Ronan O'Gara heard the advice from Tony 'Dumper' McGahan enough times that it is indelibly marked in his consciousness.
The former Munster and Ireland outhalf is now in his fifth season as a coach and already has one Top 14 title to his credit, at Racing 92. Having initially arrived at the French club as skills and kicking coach, O'Gara stepped up to take over the defence role too. Earlier this year, he was invited to join Ireland on the American leg of their tour under Joe Schmidt.
His coaching and man management skills have earned wide praise and he has been linked with a return to Ireland, and Munster. The Cork native feels he has a lot more experience to pick up and lessons to learn yet.
On The Hard Yards, O'Gara engaged in an absolutely enthralling discussion on switching from player to coach, dealing with different egos and talents, and how McGahan's motto has proved so useful to him. Among the many topics covered were:
- Managing the training and playing load as an older player
- How Ulster have found an "absolute gem" in new head coach Jono Gibbes
- Established players taking on new roles and trying new positions to prolong their career
- Moves looking great on the training ground but all depending on winning contact - "You can't practice collisions Monday to Friday because, if you do, you're dead on the Saturday!"
On the subject of transitioning from player to coach, O'Gara said:
"The biggest challenge for me is, they respect you and what you have done but once the coaching starts it is a complete, new career. You have to educate and inform the players. A big think you have to keep in your head is what Dumper used to say - 'Never assume!' - you can never assume the other guy knows. You have to educate.
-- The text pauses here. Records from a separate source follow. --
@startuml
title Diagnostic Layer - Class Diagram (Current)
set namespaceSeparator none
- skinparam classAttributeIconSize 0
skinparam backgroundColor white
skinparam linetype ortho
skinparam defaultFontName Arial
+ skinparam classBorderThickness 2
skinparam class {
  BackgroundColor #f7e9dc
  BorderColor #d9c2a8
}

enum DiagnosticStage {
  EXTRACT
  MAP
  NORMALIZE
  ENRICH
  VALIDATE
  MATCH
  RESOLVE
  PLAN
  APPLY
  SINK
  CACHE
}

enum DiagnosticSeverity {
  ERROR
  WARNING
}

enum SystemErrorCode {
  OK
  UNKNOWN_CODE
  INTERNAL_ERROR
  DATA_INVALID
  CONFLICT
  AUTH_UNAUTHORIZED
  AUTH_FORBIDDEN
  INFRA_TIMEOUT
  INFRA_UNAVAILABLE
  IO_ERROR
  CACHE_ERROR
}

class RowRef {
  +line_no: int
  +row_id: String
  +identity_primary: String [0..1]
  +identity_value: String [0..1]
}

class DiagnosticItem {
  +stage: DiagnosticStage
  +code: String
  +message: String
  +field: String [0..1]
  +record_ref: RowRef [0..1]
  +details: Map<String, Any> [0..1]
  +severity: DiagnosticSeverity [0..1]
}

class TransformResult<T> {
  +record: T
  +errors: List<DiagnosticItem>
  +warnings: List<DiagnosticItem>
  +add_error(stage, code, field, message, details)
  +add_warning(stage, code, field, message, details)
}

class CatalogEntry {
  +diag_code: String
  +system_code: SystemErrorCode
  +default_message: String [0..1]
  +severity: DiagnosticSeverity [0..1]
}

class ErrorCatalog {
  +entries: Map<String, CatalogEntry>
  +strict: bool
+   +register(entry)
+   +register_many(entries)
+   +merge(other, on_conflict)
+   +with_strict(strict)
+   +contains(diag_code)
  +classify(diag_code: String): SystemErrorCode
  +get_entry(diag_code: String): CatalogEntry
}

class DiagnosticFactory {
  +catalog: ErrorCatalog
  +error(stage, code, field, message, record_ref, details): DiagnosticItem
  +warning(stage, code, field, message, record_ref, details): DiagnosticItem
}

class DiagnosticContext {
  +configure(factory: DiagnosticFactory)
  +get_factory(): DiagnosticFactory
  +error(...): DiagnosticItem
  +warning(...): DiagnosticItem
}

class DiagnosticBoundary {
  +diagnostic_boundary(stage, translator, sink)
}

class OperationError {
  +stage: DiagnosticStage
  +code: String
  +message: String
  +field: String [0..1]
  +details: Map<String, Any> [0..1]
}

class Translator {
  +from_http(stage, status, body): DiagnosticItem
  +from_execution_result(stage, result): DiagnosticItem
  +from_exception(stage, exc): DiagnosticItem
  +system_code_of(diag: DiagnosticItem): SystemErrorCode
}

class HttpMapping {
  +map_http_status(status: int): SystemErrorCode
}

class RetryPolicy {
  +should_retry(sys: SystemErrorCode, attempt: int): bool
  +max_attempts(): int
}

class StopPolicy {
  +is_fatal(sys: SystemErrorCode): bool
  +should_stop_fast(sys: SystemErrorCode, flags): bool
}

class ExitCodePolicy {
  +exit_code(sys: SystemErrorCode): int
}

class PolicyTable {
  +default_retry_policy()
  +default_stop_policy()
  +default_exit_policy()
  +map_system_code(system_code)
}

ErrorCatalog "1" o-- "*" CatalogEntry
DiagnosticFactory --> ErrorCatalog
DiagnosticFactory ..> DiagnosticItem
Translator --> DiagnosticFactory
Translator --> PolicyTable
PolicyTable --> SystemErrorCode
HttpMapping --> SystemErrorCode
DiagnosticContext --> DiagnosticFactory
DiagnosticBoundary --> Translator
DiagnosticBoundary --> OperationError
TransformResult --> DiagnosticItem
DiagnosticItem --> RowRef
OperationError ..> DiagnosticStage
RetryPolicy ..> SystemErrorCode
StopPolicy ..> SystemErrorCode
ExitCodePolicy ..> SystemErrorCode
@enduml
"Like if there's a scrum on the right-hand side, you don't assume that the number 11 knows where to stand because he might never have been told where to stand. If there's a midfield scrum, who's deciding if it's a 4-2 or a 3-3 defence? Five-man lineout - who takes who? As you begin to get into it, there's so much teaching."
Indeed, O'Gara remarked that if he was running plays with 17 backs, a survey after the training session would quickly tell you that different lads are taking different things from it. Distilling that message down is a huge challenge.
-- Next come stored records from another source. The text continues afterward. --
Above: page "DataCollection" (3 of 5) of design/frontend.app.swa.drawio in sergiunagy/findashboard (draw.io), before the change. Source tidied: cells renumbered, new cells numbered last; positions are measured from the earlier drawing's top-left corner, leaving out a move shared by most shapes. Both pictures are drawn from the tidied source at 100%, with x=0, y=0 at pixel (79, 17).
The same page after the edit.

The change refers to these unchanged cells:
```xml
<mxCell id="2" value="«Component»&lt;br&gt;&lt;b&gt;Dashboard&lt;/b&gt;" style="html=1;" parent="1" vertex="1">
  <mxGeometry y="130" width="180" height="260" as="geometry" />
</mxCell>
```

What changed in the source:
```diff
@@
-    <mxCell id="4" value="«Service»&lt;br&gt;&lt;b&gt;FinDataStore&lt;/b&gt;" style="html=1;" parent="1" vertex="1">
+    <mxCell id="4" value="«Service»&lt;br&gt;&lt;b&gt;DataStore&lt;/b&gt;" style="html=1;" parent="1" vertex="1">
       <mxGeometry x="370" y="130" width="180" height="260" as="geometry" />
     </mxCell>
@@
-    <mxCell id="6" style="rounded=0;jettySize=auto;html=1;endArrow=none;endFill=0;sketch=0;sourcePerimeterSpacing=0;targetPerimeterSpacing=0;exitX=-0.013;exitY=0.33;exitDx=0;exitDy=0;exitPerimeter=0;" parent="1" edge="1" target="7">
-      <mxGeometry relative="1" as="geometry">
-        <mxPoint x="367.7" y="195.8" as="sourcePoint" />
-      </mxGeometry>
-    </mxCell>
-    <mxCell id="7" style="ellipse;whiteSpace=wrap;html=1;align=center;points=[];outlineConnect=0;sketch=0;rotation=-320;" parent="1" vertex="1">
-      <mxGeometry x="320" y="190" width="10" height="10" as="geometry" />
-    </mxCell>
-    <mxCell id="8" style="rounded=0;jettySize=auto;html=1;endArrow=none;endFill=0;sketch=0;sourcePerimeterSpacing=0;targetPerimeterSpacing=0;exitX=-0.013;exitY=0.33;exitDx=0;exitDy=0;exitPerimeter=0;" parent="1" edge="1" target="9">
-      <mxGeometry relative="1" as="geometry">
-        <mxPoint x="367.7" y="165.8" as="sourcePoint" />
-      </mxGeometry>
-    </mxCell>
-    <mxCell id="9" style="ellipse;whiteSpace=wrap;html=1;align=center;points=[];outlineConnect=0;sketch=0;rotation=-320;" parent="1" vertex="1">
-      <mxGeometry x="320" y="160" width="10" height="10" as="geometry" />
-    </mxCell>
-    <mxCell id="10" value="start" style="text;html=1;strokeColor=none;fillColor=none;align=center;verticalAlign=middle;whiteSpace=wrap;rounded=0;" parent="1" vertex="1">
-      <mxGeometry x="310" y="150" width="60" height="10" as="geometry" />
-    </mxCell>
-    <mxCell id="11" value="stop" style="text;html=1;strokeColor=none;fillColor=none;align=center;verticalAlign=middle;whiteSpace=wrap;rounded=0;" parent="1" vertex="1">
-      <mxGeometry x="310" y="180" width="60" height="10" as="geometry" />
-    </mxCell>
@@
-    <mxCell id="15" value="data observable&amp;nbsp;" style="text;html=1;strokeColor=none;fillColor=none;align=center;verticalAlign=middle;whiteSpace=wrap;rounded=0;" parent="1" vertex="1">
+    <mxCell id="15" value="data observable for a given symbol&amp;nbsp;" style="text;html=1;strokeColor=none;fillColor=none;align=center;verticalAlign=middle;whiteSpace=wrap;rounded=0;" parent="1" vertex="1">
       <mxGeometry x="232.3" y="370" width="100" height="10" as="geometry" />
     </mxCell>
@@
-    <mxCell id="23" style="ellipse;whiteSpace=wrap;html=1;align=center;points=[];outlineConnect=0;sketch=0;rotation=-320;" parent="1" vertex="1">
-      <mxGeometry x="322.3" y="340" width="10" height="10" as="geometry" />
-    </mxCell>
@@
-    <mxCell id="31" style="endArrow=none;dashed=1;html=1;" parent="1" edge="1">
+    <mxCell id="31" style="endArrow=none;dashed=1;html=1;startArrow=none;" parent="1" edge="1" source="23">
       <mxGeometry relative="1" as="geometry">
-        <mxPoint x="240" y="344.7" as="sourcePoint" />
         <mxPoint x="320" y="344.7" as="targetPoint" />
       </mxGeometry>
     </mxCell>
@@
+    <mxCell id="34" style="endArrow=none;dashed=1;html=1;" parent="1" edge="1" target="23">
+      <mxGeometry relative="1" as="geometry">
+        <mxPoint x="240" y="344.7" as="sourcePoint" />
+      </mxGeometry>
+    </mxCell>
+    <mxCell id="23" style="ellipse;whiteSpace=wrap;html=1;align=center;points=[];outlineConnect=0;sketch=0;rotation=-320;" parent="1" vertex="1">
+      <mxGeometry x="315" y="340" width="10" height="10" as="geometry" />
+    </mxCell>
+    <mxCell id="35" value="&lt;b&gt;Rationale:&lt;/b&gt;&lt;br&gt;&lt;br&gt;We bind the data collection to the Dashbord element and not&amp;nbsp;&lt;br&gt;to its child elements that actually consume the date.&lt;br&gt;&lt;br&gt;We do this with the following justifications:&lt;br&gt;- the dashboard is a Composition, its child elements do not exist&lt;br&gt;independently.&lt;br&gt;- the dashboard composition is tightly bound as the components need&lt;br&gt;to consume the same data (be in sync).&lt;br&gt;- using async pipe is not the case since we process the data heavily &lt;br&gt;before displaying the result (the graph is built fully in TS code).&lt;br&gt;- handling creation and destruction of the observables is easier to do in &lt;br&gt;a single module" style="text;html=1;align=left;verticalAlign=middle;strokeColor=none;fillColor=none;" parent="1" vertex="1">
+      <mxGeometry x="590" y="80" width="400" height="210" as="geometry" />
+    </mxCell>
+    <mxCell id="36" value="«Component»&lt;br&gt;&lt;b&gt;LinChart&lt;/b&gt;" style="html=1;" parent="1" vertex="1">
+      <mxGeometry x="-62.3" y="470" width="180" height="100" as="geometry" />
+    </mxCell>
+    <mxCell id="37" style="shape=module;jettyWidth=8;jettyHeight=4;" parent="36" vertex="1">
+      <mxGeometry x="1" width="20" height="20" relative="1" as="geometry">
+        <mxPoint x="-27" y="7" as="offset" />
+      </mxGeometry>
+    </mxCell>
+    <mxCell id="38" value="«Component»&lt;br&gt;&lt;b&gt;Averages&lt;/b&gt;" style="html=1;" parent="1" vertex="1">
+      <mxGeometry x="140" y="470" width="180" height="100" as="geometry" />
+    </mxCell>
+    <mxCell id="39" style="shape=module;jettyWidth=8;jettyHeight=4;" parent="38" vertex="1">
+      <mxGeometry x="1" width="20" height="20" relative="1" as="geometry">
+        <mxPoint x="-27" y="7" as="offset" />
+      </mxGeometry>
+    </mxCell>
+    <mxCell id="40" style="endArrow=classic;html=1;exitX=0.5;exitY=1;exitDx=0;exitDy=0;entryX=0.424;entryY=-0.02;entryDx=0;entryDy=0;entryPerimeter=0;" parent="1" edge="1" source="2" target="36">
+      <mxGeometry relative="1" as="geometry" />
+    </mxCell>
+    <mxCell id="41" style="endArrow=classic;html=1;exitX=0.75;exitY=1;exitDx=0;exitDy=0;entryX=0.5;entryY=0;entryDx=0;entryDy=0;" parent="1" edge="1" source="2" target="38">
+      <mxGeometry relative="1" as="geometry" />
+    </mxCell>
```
Indeed, as O'Gara warmed up he recalled how some players may say they understand only to prove otherwise in the heat of action while other, world-class players will approach a training day now like they did when they first broke into professional rugby.
"You get a guy like Joe Rokocoko in there and he's so humble. At times you talk to him and you feel like he's in his first year of rugby, because he has such a pleasant manner and is so respectful. And yet at times, you want to go to him, 'Joe, you're one of the best wingers in the world... just do it, y'know?!'
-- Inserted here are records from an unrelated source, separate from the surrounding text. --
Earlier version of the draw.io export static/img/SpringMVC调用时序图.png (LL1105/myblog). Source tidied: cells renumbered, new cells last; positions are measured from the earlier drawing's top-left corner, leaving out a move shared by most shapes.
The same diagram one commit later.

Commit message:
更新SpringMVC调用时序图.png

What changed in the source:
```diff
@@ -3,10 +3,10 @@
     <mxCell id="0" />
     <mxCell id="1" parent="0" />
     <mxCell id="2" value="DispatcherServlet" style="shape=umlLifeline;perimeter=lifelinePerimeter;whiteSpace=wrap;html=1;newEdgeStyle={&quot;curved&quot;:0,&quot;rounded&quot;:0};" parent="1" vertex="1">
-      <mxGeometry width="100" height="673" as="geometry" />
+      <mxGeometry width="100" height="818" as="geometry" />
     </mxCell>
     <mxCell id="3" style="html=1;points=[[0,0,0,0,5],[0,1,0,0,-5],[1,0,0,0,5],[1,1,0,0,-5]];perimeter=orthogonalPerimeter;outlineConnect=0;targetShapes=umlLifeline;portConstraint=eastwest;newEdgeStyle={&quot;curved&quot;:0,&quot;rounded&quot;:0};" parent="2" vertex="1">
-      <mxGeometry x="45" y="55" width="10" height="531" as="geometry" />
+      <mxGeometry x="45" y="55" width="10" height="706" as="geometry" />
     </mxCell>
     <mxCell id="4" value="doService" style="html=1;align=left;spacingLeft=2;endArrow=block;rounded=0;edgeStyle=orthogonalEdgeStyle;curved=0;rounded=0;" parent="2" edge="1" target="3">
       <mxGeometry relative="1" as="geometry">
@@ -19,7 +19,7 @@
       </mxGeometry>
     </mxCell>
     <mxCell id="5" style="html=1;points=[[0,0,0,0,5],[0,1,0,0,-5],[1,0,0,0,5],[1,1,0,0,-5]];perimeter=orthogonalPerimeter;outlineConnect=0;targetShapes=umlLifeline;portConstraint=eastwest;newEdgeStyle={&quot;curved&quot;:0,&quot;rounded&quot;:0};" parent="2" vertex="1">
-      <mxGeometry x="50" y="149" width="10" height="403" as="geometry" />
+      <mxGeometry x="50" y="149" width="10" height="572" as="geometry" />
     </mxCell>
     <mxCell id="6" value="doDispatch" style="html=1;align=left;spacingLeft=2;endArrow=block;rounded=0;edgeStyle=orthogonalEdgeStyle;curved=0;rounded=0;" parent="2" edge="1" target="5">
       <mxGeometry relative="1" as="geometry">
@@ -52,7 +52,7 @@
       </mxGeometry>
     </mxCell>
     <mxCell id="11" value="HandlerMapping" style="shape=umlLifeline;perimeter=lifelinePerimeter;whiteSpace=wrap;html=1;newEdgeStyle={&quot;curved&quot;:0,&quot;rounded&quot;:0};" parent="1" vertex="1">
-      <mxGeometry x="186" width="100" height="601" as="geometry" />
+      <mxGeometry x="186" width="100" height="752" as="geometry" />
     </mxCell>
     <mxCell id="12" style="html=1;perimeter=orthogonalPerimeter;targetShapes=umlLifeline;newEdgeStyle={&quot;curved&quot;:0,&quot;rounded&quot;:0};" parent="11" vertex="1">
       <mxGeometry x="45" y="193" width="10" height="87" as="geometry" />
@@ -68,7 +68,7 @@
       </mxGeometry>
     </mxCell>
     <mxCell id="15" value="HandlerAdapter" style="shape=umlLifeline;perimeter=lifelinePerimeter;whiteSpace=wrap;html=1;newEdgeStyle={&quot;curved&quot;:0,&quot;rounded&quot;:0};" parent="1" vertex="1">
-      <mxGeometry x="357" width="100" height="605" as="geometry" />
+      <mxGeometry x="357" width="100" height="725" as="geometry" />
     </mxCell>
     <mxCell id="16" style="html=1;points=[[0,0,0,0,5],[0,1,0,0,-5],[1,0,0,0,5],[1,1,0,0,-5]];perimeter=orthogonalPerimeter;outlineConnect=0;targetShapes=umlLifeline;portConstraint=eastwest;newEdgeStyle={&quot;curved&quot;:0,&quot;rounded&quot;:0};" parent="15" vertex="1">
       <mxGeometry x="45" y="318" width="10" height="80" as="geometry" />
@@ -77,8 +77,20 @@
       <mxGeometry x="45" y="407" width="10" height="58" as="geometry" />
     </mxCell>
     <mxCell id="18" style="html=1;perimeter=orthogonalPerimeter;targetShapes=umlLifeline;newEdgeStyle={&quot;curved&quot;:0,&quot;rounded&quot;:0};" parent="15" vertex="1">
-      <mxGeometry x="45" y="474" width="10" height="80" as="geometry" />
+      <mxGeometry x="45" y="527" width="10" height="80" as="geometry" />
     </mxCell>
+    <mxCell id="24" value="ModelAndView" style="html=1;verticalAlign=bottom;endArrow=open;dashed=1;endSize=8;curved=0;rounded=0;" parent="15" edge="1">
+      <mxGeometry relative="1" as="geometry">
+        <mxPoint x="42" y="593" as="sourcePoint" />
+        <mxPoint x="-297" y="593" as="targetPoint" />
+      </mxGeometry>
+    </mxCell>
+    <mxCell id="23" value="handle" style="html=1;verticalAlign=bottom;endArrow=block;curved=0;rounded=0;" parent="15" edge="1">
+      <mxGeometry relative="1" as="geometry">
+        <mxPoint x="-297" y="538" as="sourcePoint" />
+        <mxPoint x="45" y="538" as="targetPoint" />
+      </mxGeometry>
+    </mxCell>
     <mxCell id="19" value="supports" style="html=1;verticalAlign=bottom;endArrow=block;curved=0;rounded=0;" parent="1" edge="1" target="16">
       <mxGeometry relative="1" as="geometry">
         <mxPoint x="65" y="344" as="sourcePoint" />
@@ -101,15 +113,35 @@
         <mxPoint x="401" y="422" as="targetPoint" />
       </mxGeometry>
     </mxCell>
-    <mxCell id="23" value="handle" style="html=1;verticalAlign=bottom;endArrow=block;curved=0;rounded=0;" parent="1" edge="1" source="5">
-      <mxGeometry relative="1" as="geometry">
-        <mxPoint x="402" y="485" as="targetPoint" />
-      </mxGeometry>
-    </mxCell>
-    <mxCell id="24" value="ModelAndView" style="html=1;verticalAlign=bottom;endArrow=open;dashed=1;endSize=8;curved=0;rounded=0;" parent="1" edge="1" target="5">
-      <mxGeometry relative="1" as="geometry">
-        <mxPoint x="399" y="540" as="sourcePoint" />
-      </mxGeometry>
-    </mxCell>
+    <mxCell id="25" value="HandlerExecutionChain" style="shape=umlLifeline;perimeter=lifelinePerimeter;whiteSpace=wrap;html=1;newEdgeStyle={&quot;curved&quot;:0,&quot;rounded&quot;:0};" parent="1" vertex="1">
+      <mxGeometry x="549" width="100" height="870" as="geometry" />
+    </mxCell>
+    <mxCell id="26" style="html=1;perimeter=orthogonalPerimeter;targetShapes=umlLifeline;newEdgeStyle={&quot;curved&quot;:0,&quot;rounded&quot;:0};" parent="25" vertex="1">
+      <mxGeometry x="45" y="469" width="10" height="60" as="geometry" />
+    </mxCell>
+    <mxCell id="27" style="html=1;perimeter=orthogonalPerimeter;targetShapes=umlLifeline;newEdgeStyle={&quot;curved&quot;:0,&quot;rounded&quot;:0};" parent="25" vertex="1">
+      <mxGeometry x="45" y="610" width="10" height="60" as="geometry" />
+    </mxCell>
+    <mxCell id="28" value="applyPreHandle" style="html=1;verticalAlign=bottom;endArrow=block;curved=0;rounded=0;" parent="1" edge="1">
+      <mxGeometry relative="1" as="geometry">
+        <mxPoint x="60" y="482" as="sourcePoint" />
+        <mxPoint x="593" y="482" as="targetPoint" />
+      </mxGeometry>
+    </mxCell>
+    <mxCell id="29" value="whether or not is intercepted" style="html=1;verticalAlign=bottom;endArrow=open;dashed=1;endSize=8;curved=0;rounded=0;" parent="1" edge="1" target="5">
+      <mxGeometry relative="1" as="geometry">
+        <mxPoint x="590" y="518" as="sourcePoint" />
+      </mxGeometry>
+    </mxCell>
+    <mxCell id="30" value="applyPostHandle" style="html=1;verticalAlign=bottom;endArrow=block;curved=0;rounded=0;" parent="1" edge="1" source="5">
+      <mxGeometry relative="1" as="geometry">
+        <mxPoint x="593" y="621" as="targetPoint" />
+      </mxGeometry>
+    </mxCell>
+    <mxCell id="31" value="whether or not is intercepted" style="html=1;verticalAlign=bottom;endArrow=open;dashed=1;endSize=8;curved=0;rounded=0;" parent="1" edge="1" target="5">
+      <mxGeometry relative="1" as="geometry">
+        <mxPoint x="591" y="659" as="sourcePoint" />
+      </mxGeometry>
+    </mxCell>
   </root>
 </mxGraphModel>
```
"But everyone needs coaching, guidance, and security and support. You have such a different array of characters, especially over here [in France] and that's why it is so interesting, and so rewarding."
Body language, too, is vital in driving a point home and it is an aspect of coaching that O'Gara is truly getting to grips with. The personal touch is key in getting a message across. Human nature dictates so much.
"It' not a game of robots," says O'Gara.
He's ahead of the curve already.
You can listen to the full O'Gara chat, with James Downey and Andy McGeady, from 20:00 here: